* Materials provided
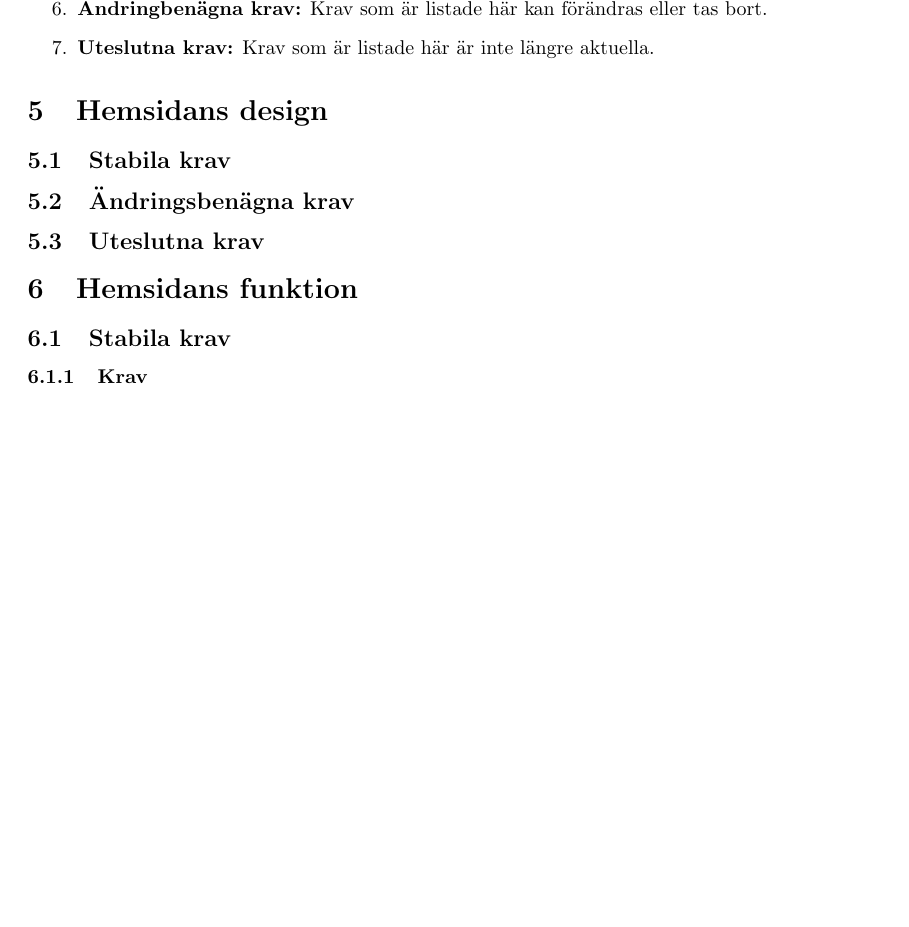
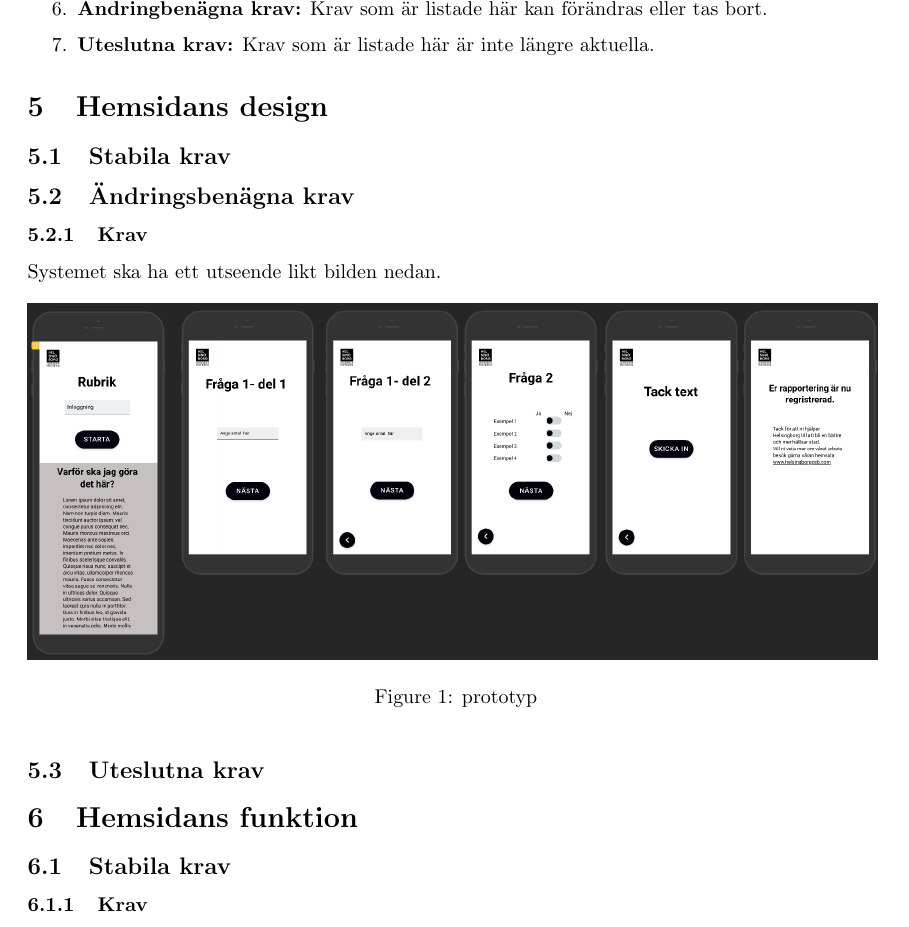
Before and after one commit to Sjofil/HASAB-IDA3, a LaTeX document (Kravprocess/Kravspecifikation/kravspecifikation.tex): part of page 4 of 8, cut so that both start at the same text, the shorter picture padded with empty space. Compiled offline with pdfLaTeX.

Commit message:
Ny version kravspecifikation

```diff
--- a/Kravprocess/Kravspecifikation/kravspecifikation.tex
+++ b/Kravprocess/Kravspecifikation/kravspecifikation.tex
@@ -113,6 +113,13 @@
     \subsection{Stabila krav}
 
     \subsection{Ändringsbenägna krav}
+     \subsubsection{Krav}
+    Systemet ska ha ett utseende likt bilden nedan.
+
+    \begin{figure}[h!]
+    \includegraphics[width=150mm]{prototyp.png}
+     \caption{prototyp}
+    \end{figure}
     \subsection{Uteslutna krav}
 
     \section{Hemsidans funktion}
```
Also changed, not shown: Kravprocess/Kravspecifikation/prototyp.png (added), 1 other file.
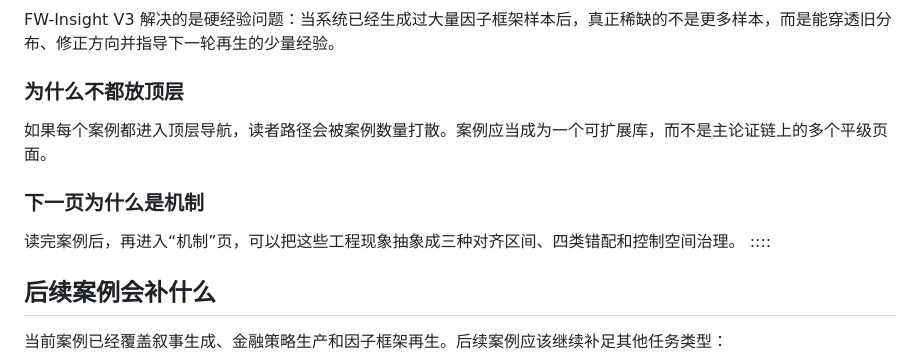
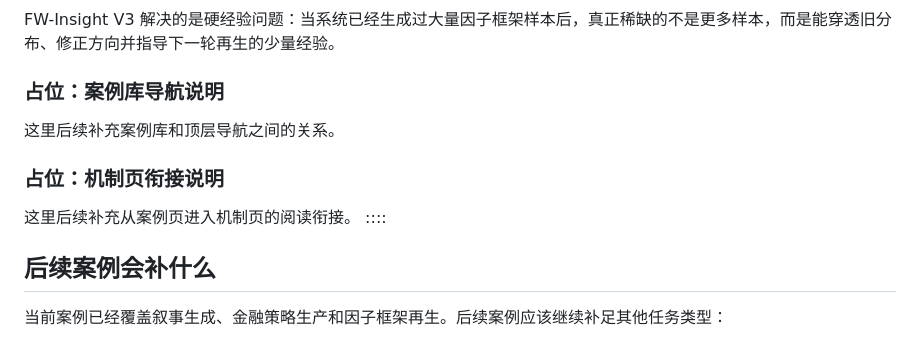
Before and after one commit to wxy2ab/against-llm-mediocrity, a Markdown page: content/zh/case-study.md, the part around the change. Drawn GitHub-style.

Commit message:
Use placeholders in Chinese case index

```diff
--- a/content/zh/case-study.md
+++ b/content/zh/case-study.md
@@ -72,13 +72,13 @@ Stock Rec V3 解决的是生产权问题：在金融策略系统里，LLM 不能
 
 FW-Insight V3 解决的是硬经验问题：当系统已经生成过大量因子框架样本后，真正稀缺的不是更多样本，而是能穿透旧分布、修正方向并指导下一轮再生的少量经验。
 
-### 为什么不都放顶层
+### 占位：案例库导航说明
 
-如果每个案例都进入顶层导航，读者路径会被案例数量打散。案例应当成为一个可扩展库，而不是主论证链上的多个平级页面。
+这里后续补充案例库和顶层导航之间的关系。
 
-### 下一页为什么是机制
+### 占位：机制页衔接说明
 
-读完案例后，再进入“机制”页，可以把这些工程现象抽象成三种对齐区间、四类错配和控制空间治理。
+这里后续补充从案例页进入机制页的阅读衔接。
 ::::
 
 ## 后续案例会补什么
```
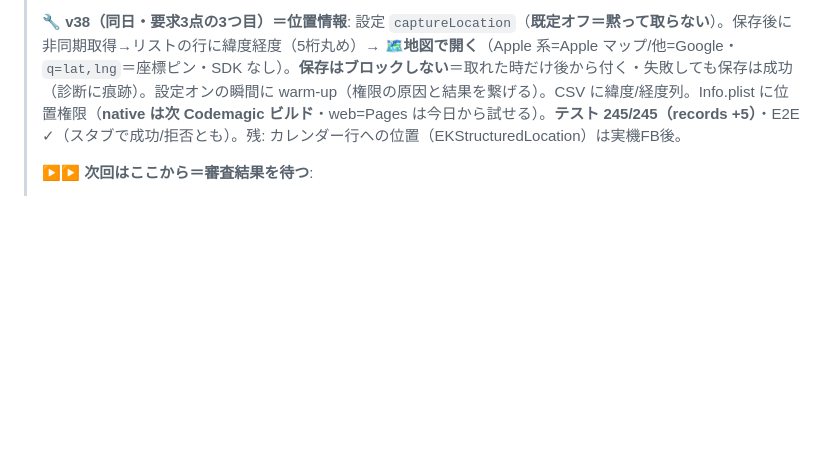
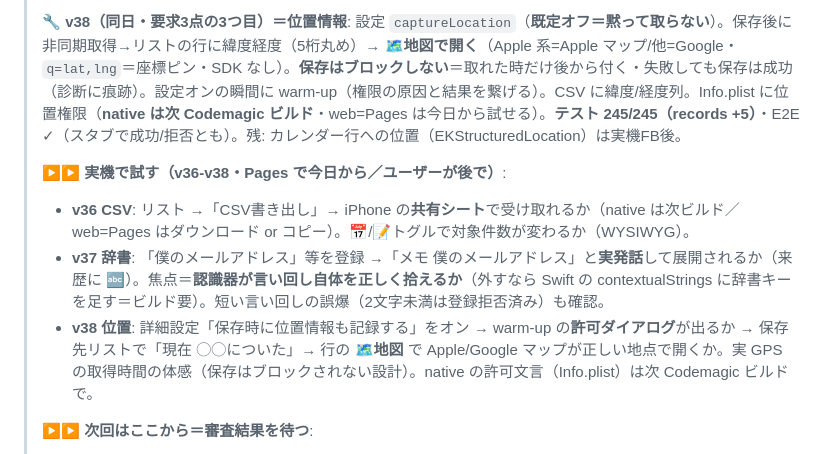
Before and after one commit to yutsutke/voice-calendar, a Markdown page: TODO.md, the part around the change. Rendered like a GitHub page; blank space fills up the shorter version.

Commit message:
docs: 実機テストのチェックリスト（v36-v38）を TODO に追記＝セッション締め

```diff
--- a/TODO.md
+++ b/TODO.md
@@ -125,6 +125,11 @@
 >
 > **🔧 v38（同日・要求3点の3つ目）＝位置情報**: 設定 `captureLocation`（**既定オフ＝黙って取らない**）。保存後に非同期取得→リストの行に緯度経度（5桁丸め）→ **🗺地図で開く**（Apple 系=Apple マップ/他=Google・`q=lat,lng`＝座標ピン・SDK なし）。**保存はブロックしない**＝取れた時だけ後から付く・失敗しても保存は成功（診断に痕跡）。設定オンの瞬間に warm-up（権限の原因と結果を繋げる）。CSV に緯度/経度列。Info.plist に位置権限（**native は次 Codemagic ビルド**・web=Pages は今日から試せる）。**テスト 245/245（records +5）**・E2E ✓（スタブで成功/拒否とも）。残: カレンダー行への位置（EKStructuredLocation）は実機FB後。
 >
+> **▶▶ 実機で試す（v36-v38・Pages で今日から／ユーザーが後で）**:
+> - **v36 CSV**: リスト →「CSV書き出し」→ iPhone の**共有シート**で受け取れるか（native は次ビルド／web=Pages はダウンロード or コピー）。📅/📝トグルで対象件数が変わるか（WYSIWYG）。
+> - **v37 辞書**: 「僕のメールアドレス」等を登録 →「メモ 僕のメールアドレス」と**実発話**して展開されるか（来歴に 🔤）。焦点＝**認識器が言い回し自体を正しく拾えるか**（外すなら Swift の contextualStrings に辞書キーを足す＝ビルド要）。短い言い回しの誤爆（2文字未満は登録拒否済み）も確認。
+> - **v38 位置**: 詳細設定「保存時に位置情報も記録する」をオン → warm-up の**許可ダイアログ**が出るか → 保存先リストで「現在 ◯◯についた」→ 行の **🗺地図** で Apple/Google マップが正しい地点で開くか。実 GPS の取得時間の体感（保存はブロックされない設計）。native の許可文言（Info.plist）は次 Codemagic ビルドで。
+>
 > **▶▶ 次回はここから＝審査結果を待つ**:
 > - Apple の審査（最大48h・メール通知）→ 通過なら（リリース設定次第で）公開／却下ならメールの理由に対応。
 > - **公開の判定**は lookup API resultCount≥1 / 公開ページ 200 を実際に確認するまで主張しない（審査待ちの今は 0・404 で正常）。
```
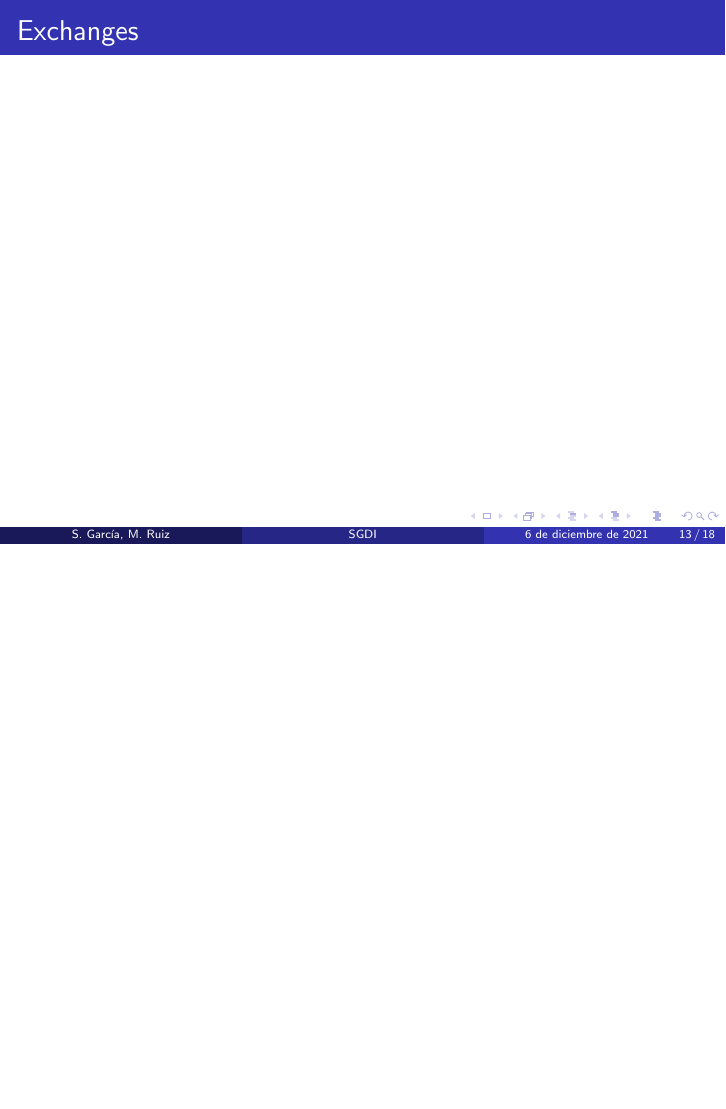
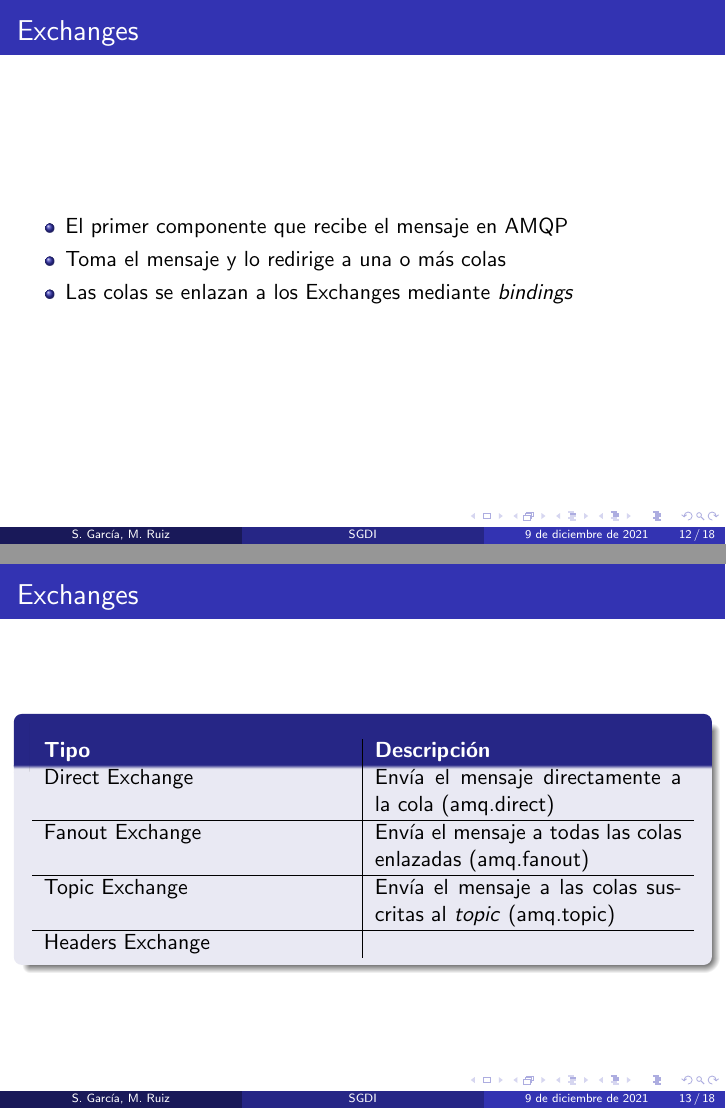
Before and after one commit to MiguelERuiz/SGDI, LaTeX slides (presentacion/presentacion.tex): page 16 of 21 before the commit and pages 15 and 16 of 21 after it, the two joined at a grey line, the shorter picture padded with empty space. Compiled offline with pdfLaTeX.

Commit message:
WIP presentacion

```diff
--- a/presentacion/presentacion.tex
+++ b/presentacion/presentacion.tex
@@ -7,6 +7,7 @@
 \usepackage[spanish]{babel}
 \usepackage{hyperref}
 \usepackage{xargs}
+\usepackage[nodayofweek,level]{datetime}
 \usepackage[colorinlistoftodos,prependcaption,textsize=tiny]{todonotes}
 \presetkeys{todonotes}{inline}{}
 \usepackage{pgfpages}
@@ -23,6 +24,7 @@
 % \improvement{THIS must be improved}
 \newcommandx{\improvement}[2][1=]{\todo[linecolor=orange,backgroundcolor=orange!25,bordercolor=orange,#1]{#2}}
 \newcommandx{\thiswillnotshow}[2][1=]{\todo[disable,#1]{#2}}
+\newcommand{\mydate}{\formatdate{9}{12}{2021}}
 
 \graphicspath{ {images/} }
 %%%%%%%%%%%%%%%%%%%%%%%%%%%%%%%%%%%%%%%%%%%%%%%%%%%%%%%%%%%%%%%%%%%%%%%
@@ -35,6 +37,7 @@
 % Título
 \title[SGDI]{RabbitMQ}
 \author[S. García \and M. Ruiz]{Sergio García Sánchez \and Miguel Emilio Ruiz Nieto}
+\date{\mydate}
 %%%%%%%%%%%%%%%%%%%%%%%%%%%%%%%%%%%%%%%%%%%%%%%%%%%%%%%%%%%%%%%%%%%%%%%
 %% Empieza el documento
 \begin{document}
@@ -156,7 +161,26 @@
   \end{frame}
 
   \begin{frame}{Exchanges}
+    \begin{itemize}
+      \item El primer componente que recibe el mensaje en AMQP
+      \item Toma el mensaje y lo redirige a una o más colas
+      \item Las colas se enlazan a los Exchanges mediante \textit{bindings}
+    \end{itemize}
+  \end{frame}
 
+  \begin{frame}{Exchanges}
+    \begin{block}{~\vspace{0.7cm}}
+      \begin{center}
+      \vspace{-0.65cm}
+      \begin{tabular}{p{0.45\textwidth}|p{0.45\textwidth}}
+        \textcolor{white}{\bf Tipo} & \textcolor{white}{\bf Descripción} \\
+          Direct Exchange &  Envía el mensaje directamente a la cola (amq.direct)\\ \hline
+          Fanout Exchange &  Envía el mensaje a todas las colas enlazadas (amq.fanout) \\ \hline
+          Topic Exchange &  Envía el mensaje a las colas suscritas al \textit{topic} (amq.topic)\\ \hline
+          Headers Exchange &  \\
+      \end{tabular}
+      \end{center}
+    \end{block}
   \end{frame}
 
   \begin{frame}{Topics}
```
Also changed, not shown: presentacion/presentacion.pdf, presentacion/presentacion.tex (31 more changed lines).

* Directions
Please filter the entries above down to the lines holding "colas" and copy them.

* Exercise answer
+      \item Toma el mensaje y lo redirige a una o más colas
+      \item Las colas se enlazan a los Exchanges mediante \textit{bindings}
+          Fanout Exchange &  Envía el mensaje a todas las colas enlazadas (amq.fanout) \\ \hline
+          Topic Exchange &  Envía el mensaje a las colas suscritas al \textit{topic} (amq.topic)\\ \hline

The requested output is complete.